**Work task:**
Pictures don't belong in the copy; print all the records exactly.

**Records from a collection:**
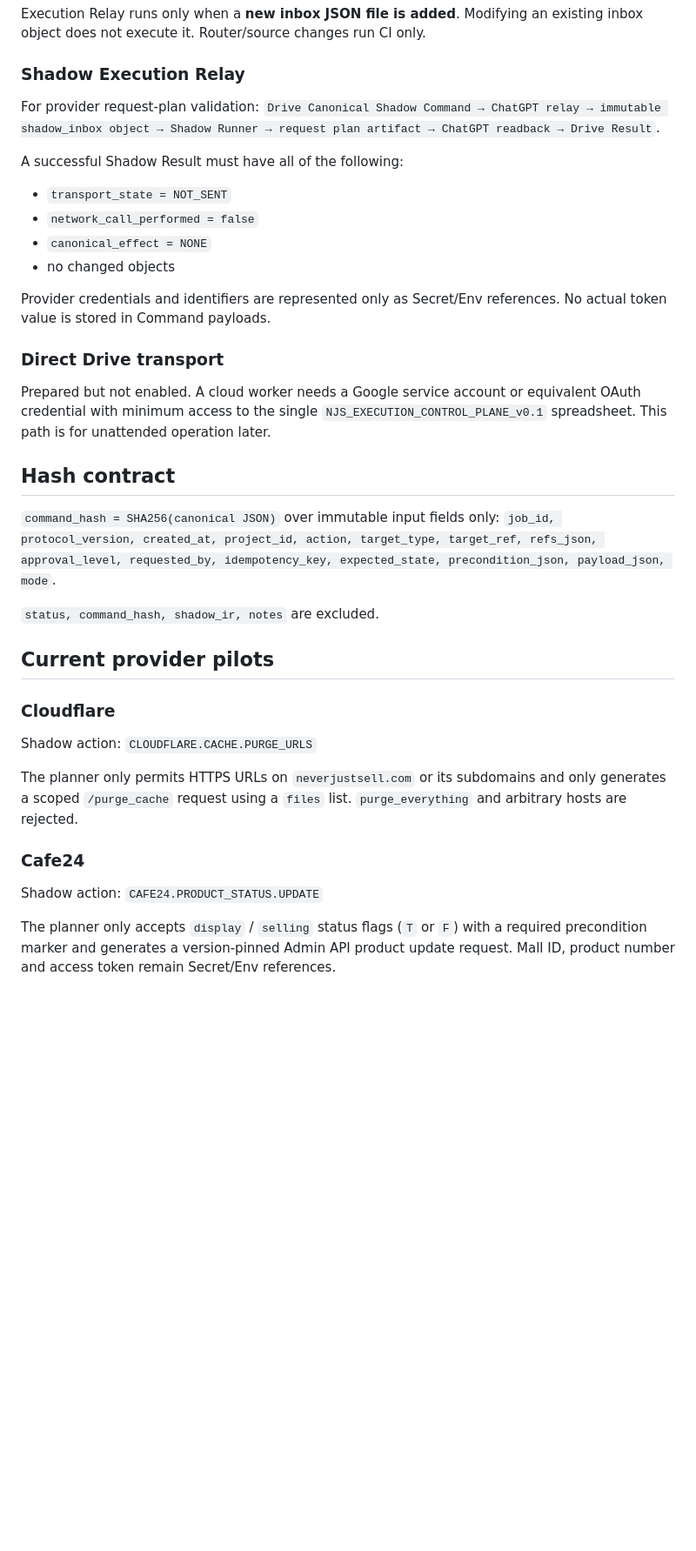
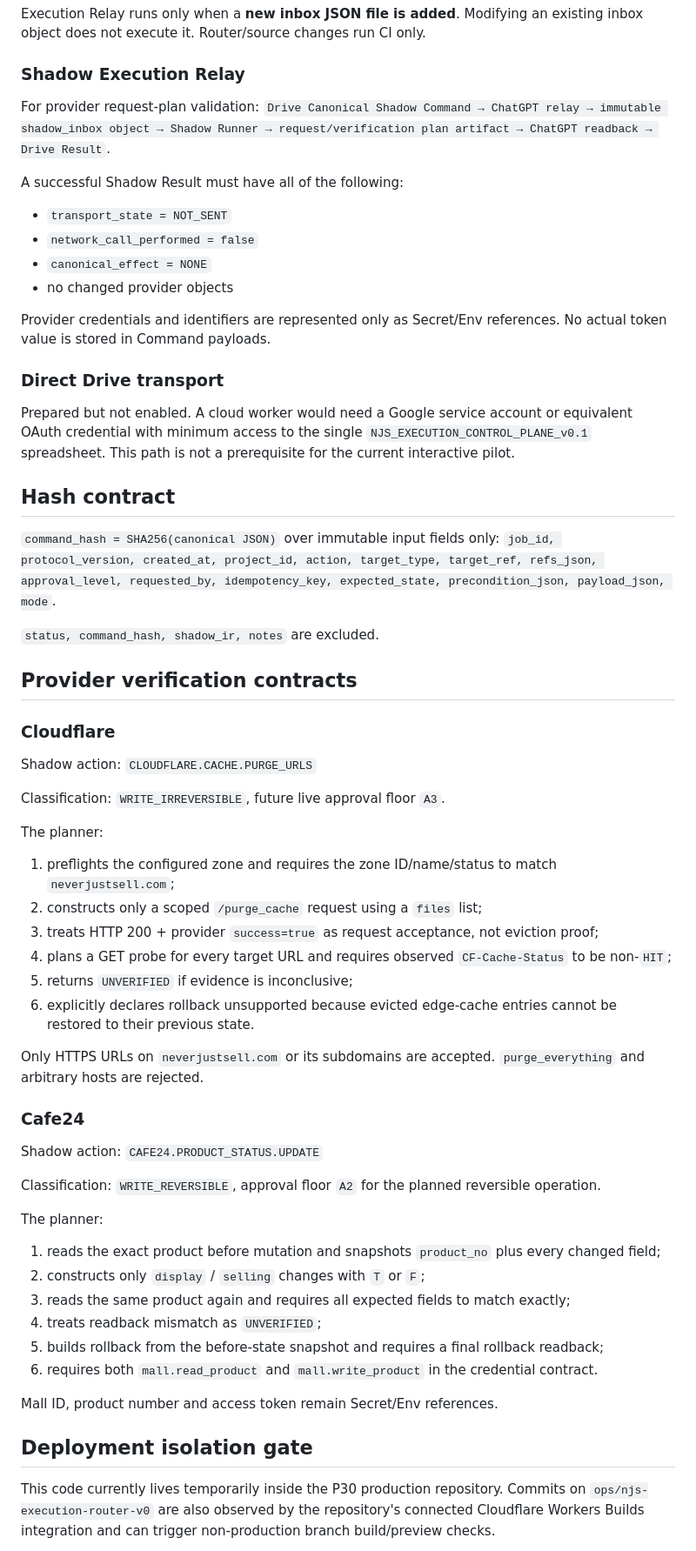
Before and after one commit to maxleekorea/neverjustsell-site, a Markdown page: ops/njs_execution_router/README.md, the part around one of its changes. Shown at 87% size. Drawn GitHub-style; blank space fills up the shorter version.

Commit message:
Document provider verification and deployment isolation gate

```diff
--- a/ops/njs_execution_router/README.md
+++ b/ops/njs_execution_router/README.md
@@ -27,18 +27,18 @@ Execution Relay runs only when a **new inbox JSON file is added**. Modifying an
 
 ### Shadow Execution Relay
 For provider request-plan validation:
-`Drive Canonical Shadow Command → ChatGPT relay → immutable shadow_inbox object → Shadow Runner → request plan artifact → ChatGPT readback → Drive Result`.
+`Drive Canonical Shadow Command → ChatGPT relay → immutable shadow_inbox object → Shadow Runner → request/verification plan artifact → ChatGPT readback → Drive Result`.
 
 A successful Shadow Result must have all of the following:
 - `transport_state = NOT_SENT`
 - `network_call_performed = false`
 - `canonical_effect = NONE`
-- no changed objects
+- no changed provider objects
 
 Provider credentials and identifiers are represented only as Secret/Env references. No actual token value is stored in Command payloads.
 
 ### Direct Drive transport
-Prepared but not enabled. A cloud worker needs a Google service account or equivalent OAuth credential with minimum access to the single `NJS_EXECUTION_CONTROL_PLANE_v0.1` spreadsheet. This path is for unattended operation later.
+Prepared but not enabled. A cloud worker would need a Google service account or equivalent OAuth credential with minimum access to the single `NJS_EXECUTION_CONTROL_PLANE_v0.1` spreadsheet. This path is not a prerequisite for the current interactive pilot.
 
 ## Hash contract
 `command_hash = SHA256(canonical JSON)` over immutable input fields only:
@@ -46,13 +46,37 @@ Prepared but not enabled. A cloud worker needs a Google service account or equiv
 
 `status, command_hash, shadow_ir, notes` are excluded.
 
-## Current provider pilots
+## Provider verification contracts
 ### Cloudflare
 Shadow action: `CLOUDFLARE.CACHE.PURGE_URLS`
 
-The planner only permits HTTPS URLs on `neverjustsell.com` or its subdomains and only generates a scoped `/purge_cache` request using a `files` list. `purge_everything` and arbitrary hosts are rejected.
+Classification: `WRITE_IRREVERSIBLE`, future live approval floor `A3`.
+
+The planner:
+1. preflights the configured zone and requires the zone ID/name/status to match `neverjustsell.com`;
+2. constructs only a scoped `/purge_cache` request using a `files` list;
+3. treats HTTP 200 + provider `success=true` as request acceptance, not eviction proof;
+4. plans a GET probe for every target URL and requires observed `CF-Cache-Status` to be non-`HIT`;
+5. returns `UNVERIFIED` if evidence is inconclusive;
+6. explicitly declares rollback unsupported because evicted edge-cache entries cannot be restored to their previous state.
+
+Only HTTPS URLs on `neverjustsell.com` or its subdomains are accepted. `purge_everything` and arbitrary hosts are rejected.
 
 ### Cafe24
 Shadow action: `CAFE24.PRODUCT_STATUS.UPDATE`
 
-The planner only accepts `display` / `selling` status flags (`T` or `F`) with a required precondition marker and generates a version-pinned Admin API product update request. Mall ID, product number and access token remain Secret/Env references.
+Classification: `WRITE_REVERSIBLE`, approval floor `A2` for the planned reversible operation.
+
+The planner:
+1. reads the exact product before mutation and snapshots `product_no` plus every changed field;
+2. constructs only `display` / `selling` changes with `T` or `F`;
+3. reads the same product again and requires all expected fields to match exactly;
+4. treats readback mismatch as `UNVERIFIED`;
+5. builds rollback from the before-state snapshot and requires a final rollback readback;
+6. requires both `mall.read_product` and `mall.write_product` in the credential contract.
+
+Mall ID, product number and access token remain Secret/Env references.
+
+## Deployment isolation gate
+This code currently lives temporarily inside the P30 production repository. Commits on `ops/njs-execution-router-v0` are also observed by the repository's connected Cloudflare Workers Builds integration and can trigger non-production branch build/preview checks.
+
```
Also changed, not shown: other parts of ops/njs_execution_router/README.md (+7 -4 lines).
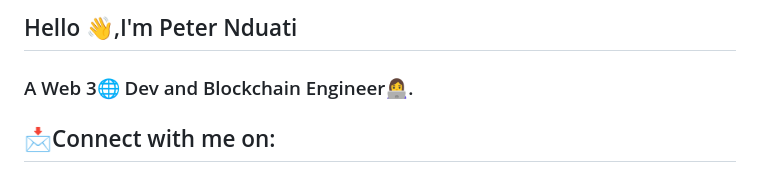
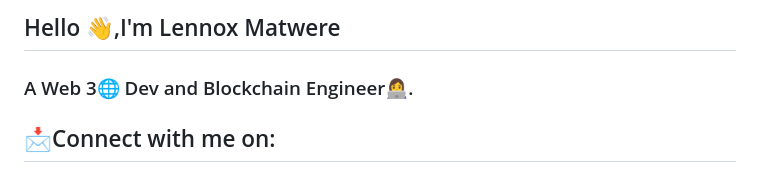
Before and after one commit to theyardmic/strucker-eth, a Markdown page: README.md, the part around the change. GitHub-like rendering.

```diff
--- a/README.md
+++ b/README.md
@@ -1,4 +1,4 @@
-## Hello 👋,I'm Peter Nduati
+## Hello 👋,I'm Lennox Matwere
 ### A Web 3🌐 Dev and Blockchain Engineer👩‍💻.
 
 ## 📩Connect with me on:
```
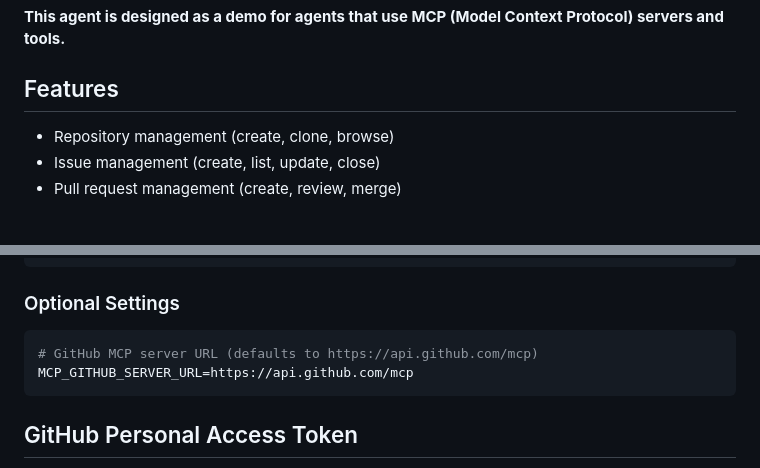
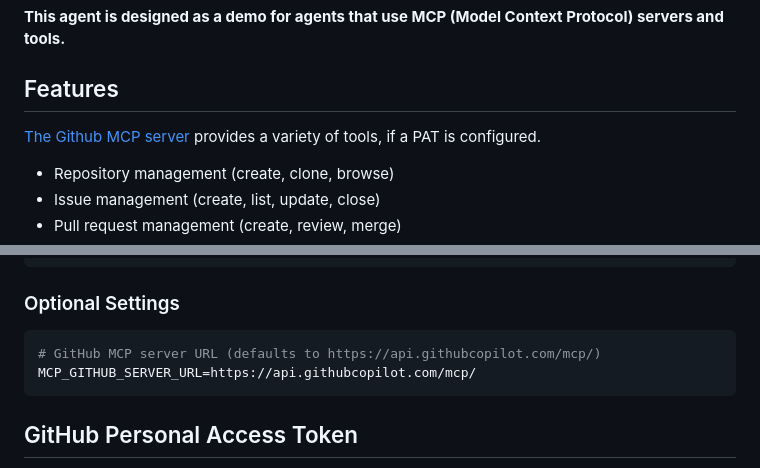
Before and after one commit to JoshuaC215/agent-service-toolkit, a Markdown page: docs/GitHub_MCP_Agent.md, 2 parts joined by grey strips. Drawn GitHub-style; blank space fills up the shorter version.

Commit message:
Add link to MCP server, update url

````diff
--- a/docs/GitHub_MCP_Agent.md
+++ b/docs/GitHub_MCP_Agent.md
@@ -5,6 +5,7 @@ The GitHub MCP Agent is a specialized agent that uses GitHub MCP (Model Context
 **This agent is designed as a demo for agents that use MCP (Model Context Protocol) servers and tools.**
 
 ## Features
+[The Github MCP server](https://github.com/github/github-mcp-server) provides a variety of tools, if a PAT is configured.
 
 - Repository management (create, clone, browse)
 - Issue management (create, list, update, close)
@@ -28,8 +29,8 @@ GITHUB_PAT=your_github_personal_access_token_here
 ### Optional Settings
 
 ```bash
-# GitHub MCP server URL (defaults to https://api.github.com/mcp)
-MCP_GITHUB_SERVER_URL=https://api.github.com/mcp
+# GitHub MCP server URL (defaults to https://api.githubcopilot.com/mcp/)
+MCP_GITHUB_SERVER_URL=https://api.githubcopilot.com/mcp/
 ```
 
 ## GitHub Personal Access Token
````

**Response:**
Before and after one commit to maxleekorea/neverjustsell-site, a Markdown page: ops/njs_execution_router/README.md, the part around one of its changes. Shown at 87% size. Drawn GitHub-style; blank space fills up the shorter version.

Commit message:
Document provider verification and deployment isolation gate

```diff
--- a/ops/njs_execution_router/README.md
+++ b/ops/njs_execution_router/README.md
@@ -27,18 +27,18 @@ Execution Relay runs only when a **new inbox JSON file is added**. Modifying an
 
 ### Shadow Execution Relay
 For provider request-plan validation:
-`Drive Canonical Shadow Command → ChatGPT relay → immutable shadow_inbox object → Shadow Runner → request plan artifact → ChatGPT readback → Drive Result`.
+`Drive Canonical Shadow Command → ChatGPT relay → immutable shadow_inbox object → Shadow Runner → request/verification plan artifact → ChatGPT readback → Drive Result`.
 
 A successful Shadow Result must have all of the following:
 - `transport_state = NOT_SENT`
 - `network_call_performed = false`
 - `canonical_effect = NONE`
-- no changed objects
+- no changed provider objects
 
 Provider credentials and identifiers are represented only as Secret/Env references. No actual token value is stored in Command payloads.
 
 ### Direct Drive transport
-Prepared but not enabled. A cloud worker needs a Google service account or equivalent OAuth credential with minimum access to the single `NJS_EXECUTION_CONTROL_PLANE_v0.1` spreadsheet. This path is for unattended operation later.
+Prepared but not enabled. A cloud worker would need a Google service account or equivalent OAuth credential with minimum access to the single `NJS_EXECUTION_CONTROL_PLANE_v0.1` spreadsheet. This path is not a prerequisite for the current interactive pilot.
 
 ## Hash contract
 `command_hash = SHA256(canonical JSON)` over immutable input fields only:
@@ -46,13 +46,37 @@ Prepared but not enabled. A cloud worker needs a Google service account or equiv
 
 `status, command_hash, shadow_ir, notes` are excluded.
 
-## Current provider pilots
+## Provider verification contracts
 ### Cloudflare
 Shadow action: `CLOUDFLARE.CACHE.PURGE_URLS`
 
-The planner only permits HTTPS URLs on `neverjustsell.com` or its subdomains and only generates a scoped `/purge_cache` request using a `files` list. `purge_everything` and arbitrary hosts are rejected.
+Classification: `WRITE_IRREVERSIBLE`, future live approval floor `A3`.
+
+The planner:
+1. preflights the configured zone and requires the zone ID/name/status to match `neverjustsell.com`;
+2. constructs only a scoped `/purge_cache` request using a `files` list;
+3. treats HTTP 200 + provider `success=true` as request acceptance, not eviction proof;
+4. plans a GET probe for every target URL and requires observed `CF-Cache-Status` to be non-`HIT`;
+5. returns `UNVERIFIED` if evidence is inconclusive;
+6. explicitly declares rollback unsupported because evicted edge-cache entries cannot be restored to their previous state.
+
+Only HTTPS URLs on `neverjustsell.com` or its subdomains are accepted. `purge_everything` and arbitrary hosts are rejected.
 
 ### Cafe24
 Shadow action: `CAFE24.PRODUCT_STATUS.UPDATE`
 
-The planner only accepts `display` / `selling` status flags (`T` or `F`) with a required precondition marker and generates a version-pinned Admin API product update request. Mall ID, product number and access token remain Secret/Env references.
+Classification: `WRITE_REVERSIBLE`, approval floor `A2` for the planned reversible operation.
+
+The planner:
+1. reads the exact product before mutation and snapshots `product_no` plus every changed field;
+2. constructs only `display` / `selling` changes with `T` or `F`;
+3. reads the same product again and requires all expected fields to match exactly;
+4. treats readback mismatch as `UNVERIFIED`;
+5. builds rollback from the before-state snapshot and requires a final rollback readback;
+6. requires both `mall.read_product` and `mall.write_product` in the credential contract.
+
+Mall ID, product number and access token remain Secret/Env references.
+
+## Deployment isolation gate
+This code currently lives temporarily inside the P30 production repository. Commits on `ops/njs-execution-router-v0` are also observed by the repository's connected Cloudflare Workers Builds integration and can trigger non-production branch build/preview checks.
+
```
Also changed, not shown: other parts of ops/njs_execution_router/README.md (+7 -4 lines).
Before and after one commit to theyardmic/strucker-eth, a Markdown page: README.md, the part around the change. GitHub-like rendering.

```diff
--- a/README.md
+++ b/README.md
@@ -1,4 +1,4 @@
-## Hello 👋,I'm Peter Nduati
+## Hello 👋,I'm Lennox Matwere
 ### A Web 3🌐 Dev and Blockchain Engineer👩‍💻.
 
 ## 📩Connect with me on:
```
Before and after one commit to JoshuaC215/agent-service-toolkit, a Markdown page: docs/GitHub_MCP_Agent.md, 2 parts joined by grey strips. Drawn GitHub-style; blank space fills up the shorter version.

Commit message:
Add link to MCP server, update url

````diff
--- a/docs/GitHub_MCP_Agent.md
+++ b/docs/GitHub_MCP_Agent.md
@@ -5,6 +5,7 @@ The GitHub MCP Agent is a specialized agent that uses GitHub MCP (Model Context
 **This agent is designed as a demo for agents that use MCP (Model Context Protocol) servers and tools.**
 
 ## Features
+[The Github MCP server](https://github.com/github/github-mcp-server) provides a variety of tools, if a PAT is configured.
 
 - Repository management (create, clone, browse)
 - Issue management (create, list, update, close)
@@ -28,8 +29,8 @@ GITHUB_PAT=your_github_personal_access_token_here
 ### Optional Settings
 
 ```bash
-# GitHub MCP server URL (defaults to https://api.github.com/mcp)
-MCP_GITHUB_SERVER_URL=https://api.github.com/mcp
+# GitHub MCP server URL (defaults to https://api.githubcopilot.com/mcp/)
+MCP_GITHUB_SERVER_URL=https://api.githubcopilot.com/mcp/
 ```
 
 ## GitHub Personal Access Token
````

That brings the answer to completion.